---------- RECORDS SUPPLIED ----------

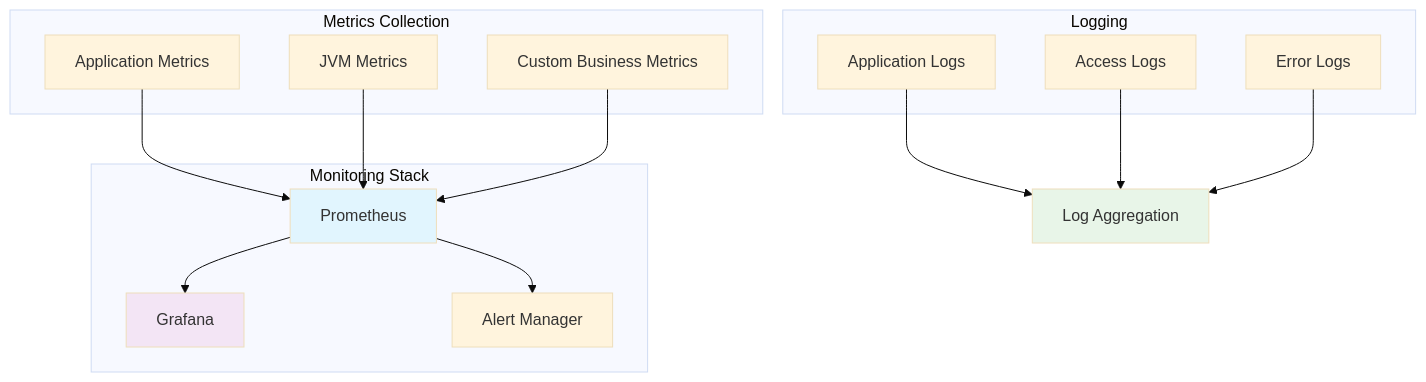
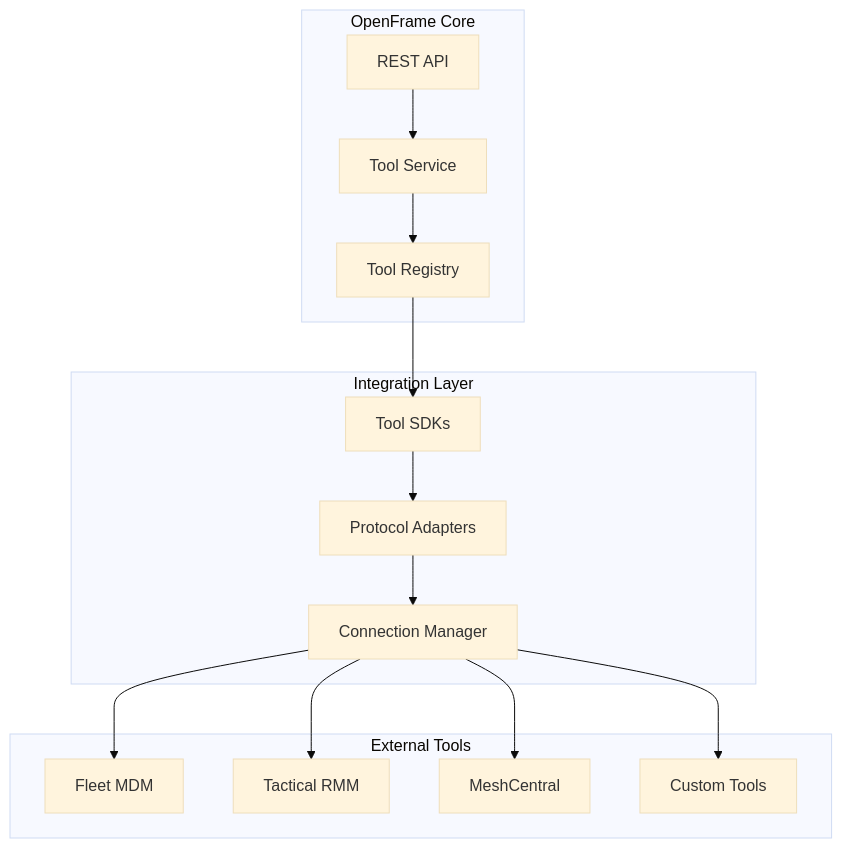
Diagram 11 of 13 in docs/development/architecture/overview.md (flamingo-stack/openframe-oss-lib), drawn with Mermaid (base theme) before and after one commit. The commit also changed other lines of this file and 130 other files, not shown here.

````diff
--- a/docs/development/architecture/overview.md
+++ b/docs/development/architecture/overview.md
@@ -657,35 +570,33 @@
 ```mermaid
-graph TD
-    subgraph "Metrics Collection"
-        AppMetrics[Application Metrics]
-        JVMMetrics[JVM Metrics]
-        CustomMetrics[Custom Business Metrics]
+graph TB
+    subgraph "OpenFrame Core"
+        API[REST API]
+        SERVICE[Tool Service]
+        REGISTRY[Tool Registry]
     end
     
-    subgraph "Monitoring Stack"
-        Prometheus[Prometheus]
-        Grafana[Grafana]
-        AlertManager[Alert Manager]
+    subgraph "Integration Layer"
+        SDK[Tool SDKs]
+        ADAPTER[Protocol Adapters]
+        CONNECTOR[Connection Manager]
     end
     
-    subgraph "Logging"
-        AppLogs[Application Logs]
-        AccessLogs[Access Logs]
-        ErrorLogs[Error Logs]
+    subgraph "External Tools"
+        FLEET[Fleet MDM]
+        TACTICAL[Tactical RMM]
+        MESH[MeshCentral]
+        CUSTOM[Custom Tools]
     end
     
-    AppMetrics --> Prometheus
-    JVMMetrics --> Prometheus
-    CustomMetrics --> Prometheus
+    API --> SERVICE
+    SERVICE --> REGISTRY
+    REGISTRY --> SDK
     
-    Prometheus --> Grafana
-    Prometheus --> AlertManager
+    SDK --> ADAPTER
+    ADAPTER --> CONNECTOR
     
-    AppLogs --> LogAggregation[Log Aggregation]
-    AccessLogs --> LogAggregation
-    ErrorLogs --> LogAggregation
-    
-    style Prometheus fill:#e1f5fe
-    style Grafana fill:#f3e5f5
-    style LogAggregation fill:#e8f5e8
+    CONNECTOR --> FLEET
+    CONNECTOR --> TACTICAL
+    CONNECTOR --> MESH
+    CONNECTOR --> CUSTOM
 ```
````
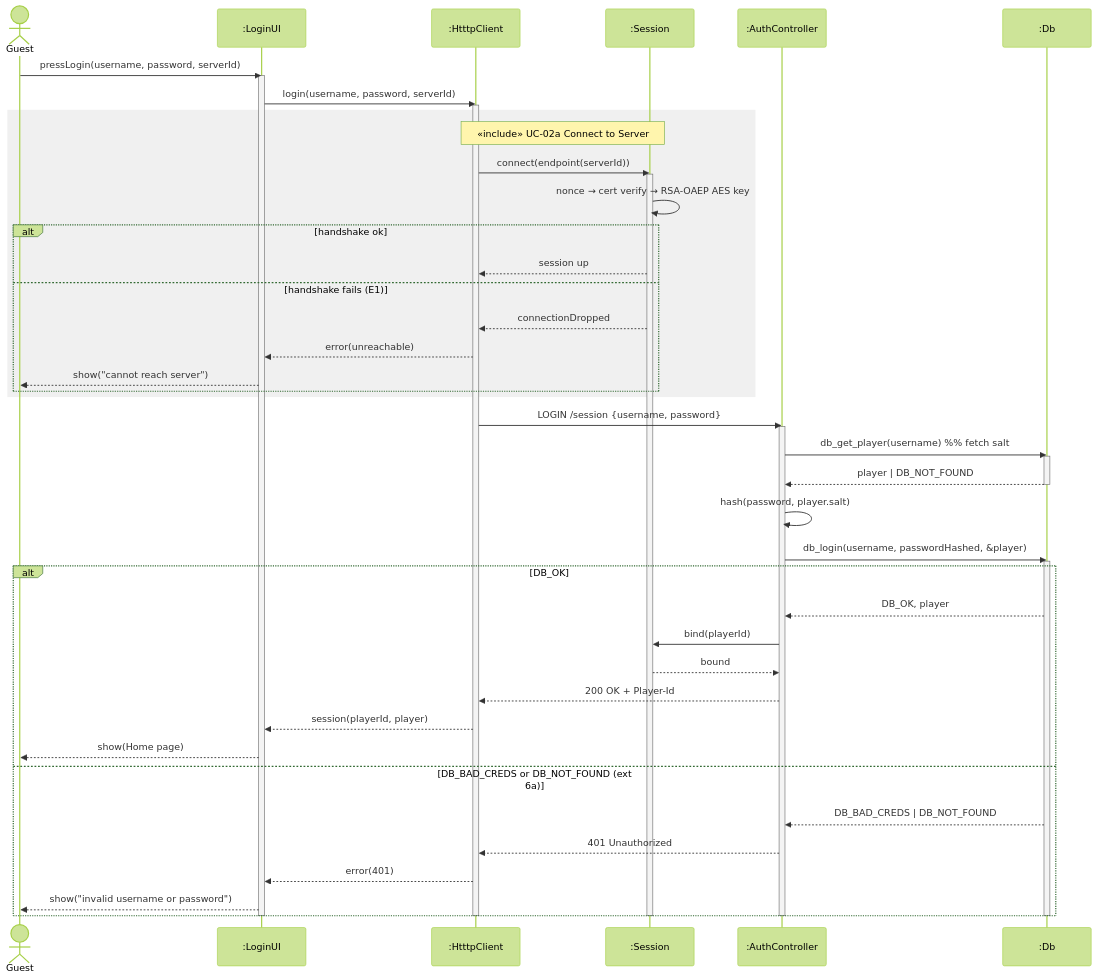
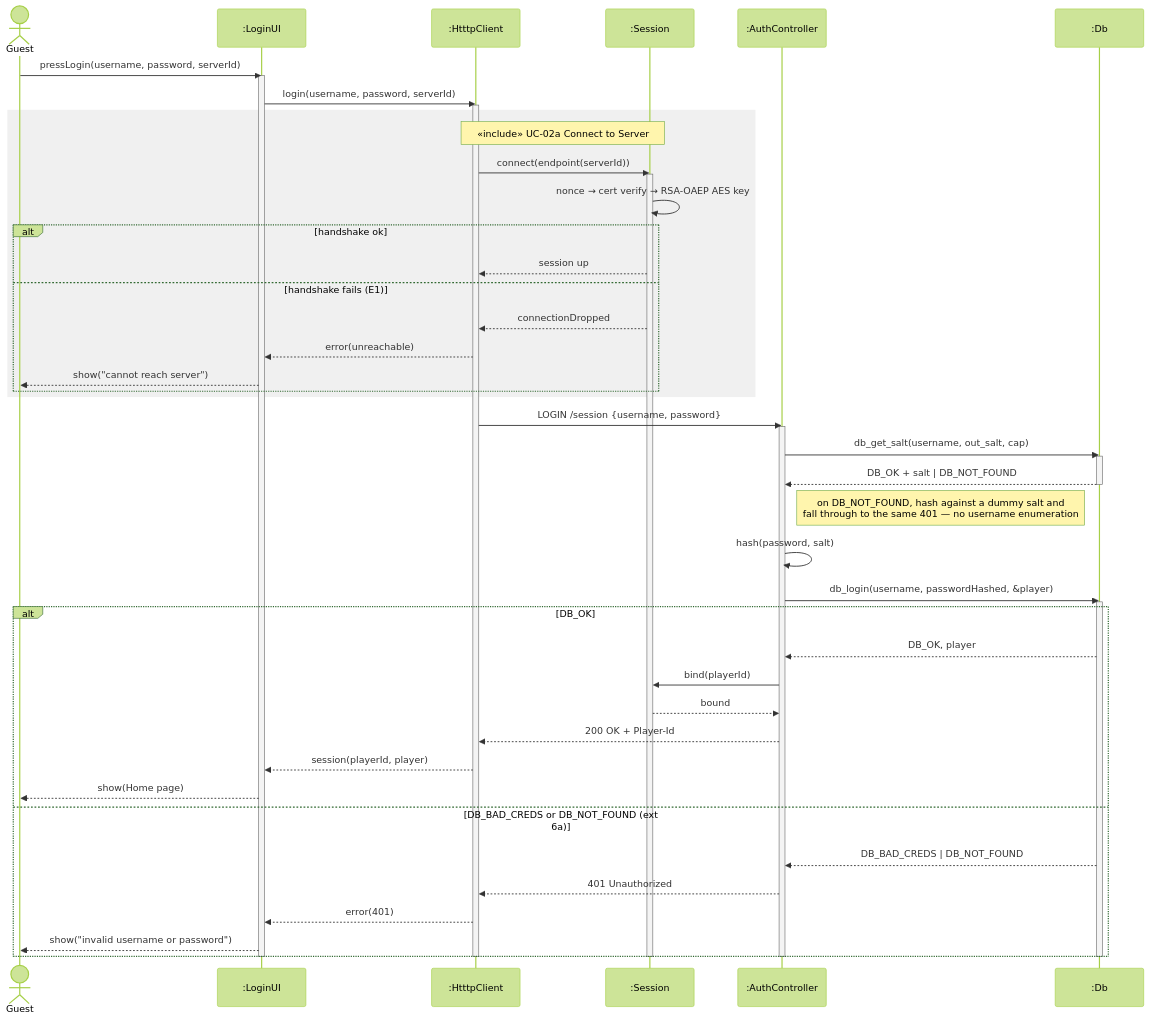
Before and after one commit to ziqiqiiii/tetriSH: the second of 29 diagrams in docs/diagrams/class_and_sequence_diagrams/complete_sequence_diagram.md, drawn with Mermaid (forest theme). The commit also changed 9 other files, not shown here.

Commit message:
fix: add db_get_salt function for fetching player's salt and update related documentation

````diff
--- a/docs/diagrams/class_and_sequence_diagrams/complete_sequence_diagram.md
+++ b/docs/diagrams/class_and_sequence_diagrams/complete_sequence_diagram.md
@@ -101,61 +101,62 @@
 ```mermaid
 sequenceDiagram
     actor Guest
     participant UI as :LoginUI
     participant C as :HtttpClient
     participant S as :Session
     participant AC as :AuthController
     participant DB as :Db
 
     Guest->>UI: pressLogin(username, password, serverId)
     activate UI
     UI->>C: login(username, password, serverId)
     activate C
 
     rect rgb(240, 240, 240)
         note over C,S: «include» UC-02a Connect to Server
         C->>S: connect(endpoint(serverId))
         activate S
         S->>S: nonce → cert verify → RSA-OAEP AES key
         alt handshake ok
             S-->>C: session up
         else handshake fails  (E1)
             S-->>C: connectionDropped
             C-->>UI: error(unreachable)
             UI-->>Guest: show("cannot reach server")
         end
     end
 
     C->>AC: LOGIN /session {username, password}
     activate AC
 
-    AC->>DB: db_get_player(username)  %% fetch salt
+    AC->>DB: db_get_salt(username, out_salt, cap)
     activate DB
-    DB-->>AC: player | DB_NOT_FOUND
+    DB-->>AC: DB_OK + salt | DB_NOT_FOUND
     deactivate DB
+    note right of AC: on DB_NOT_FOUND, hash against a dummy salt and<br/>fall through to the same 401 — no username enumeration
 
-    AC->>AC: hash(password, player.salt)
+    AC->>AC: hash(password, salt)
 
     AC->>DB: db_login(username, passwordHashed, &player)
     activate DB
 
     alt DB_OK
         DB-->>AC: DB_OK, player
         AC->>S: bind(playerId)
         S-->>AC: bound
         AC-->>C: 200 OK + Player-Id
         C-->>UI: session(playerId, player)
         UI-->>Guest: show(Home page)
     else DB_BAD_CREDS or DB_NOT_FOUND  (ext 6a)
         DB-->>AC: DB_BAD_CREDS | DB_NOT_FOUND
         AC-->>C: 401 Unauthorized
         C-->>UI: error(401)
         UI-->>Guest: show("invalid username or password")
     end
 
     deactivate DB
     deactivate AC
     deactivate S
     deactivate C
     deactivate UI
 ```
````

----------

Using the entries above, return each line that includes the word "LogAggregation".

-    AppLogs --> LogAggregation[Log Aggregation]
-    AccessLogs --> LogAggregation
-    ErrorLogs --> LogAggregation
-    style LogAggregation fill:#e8f5e8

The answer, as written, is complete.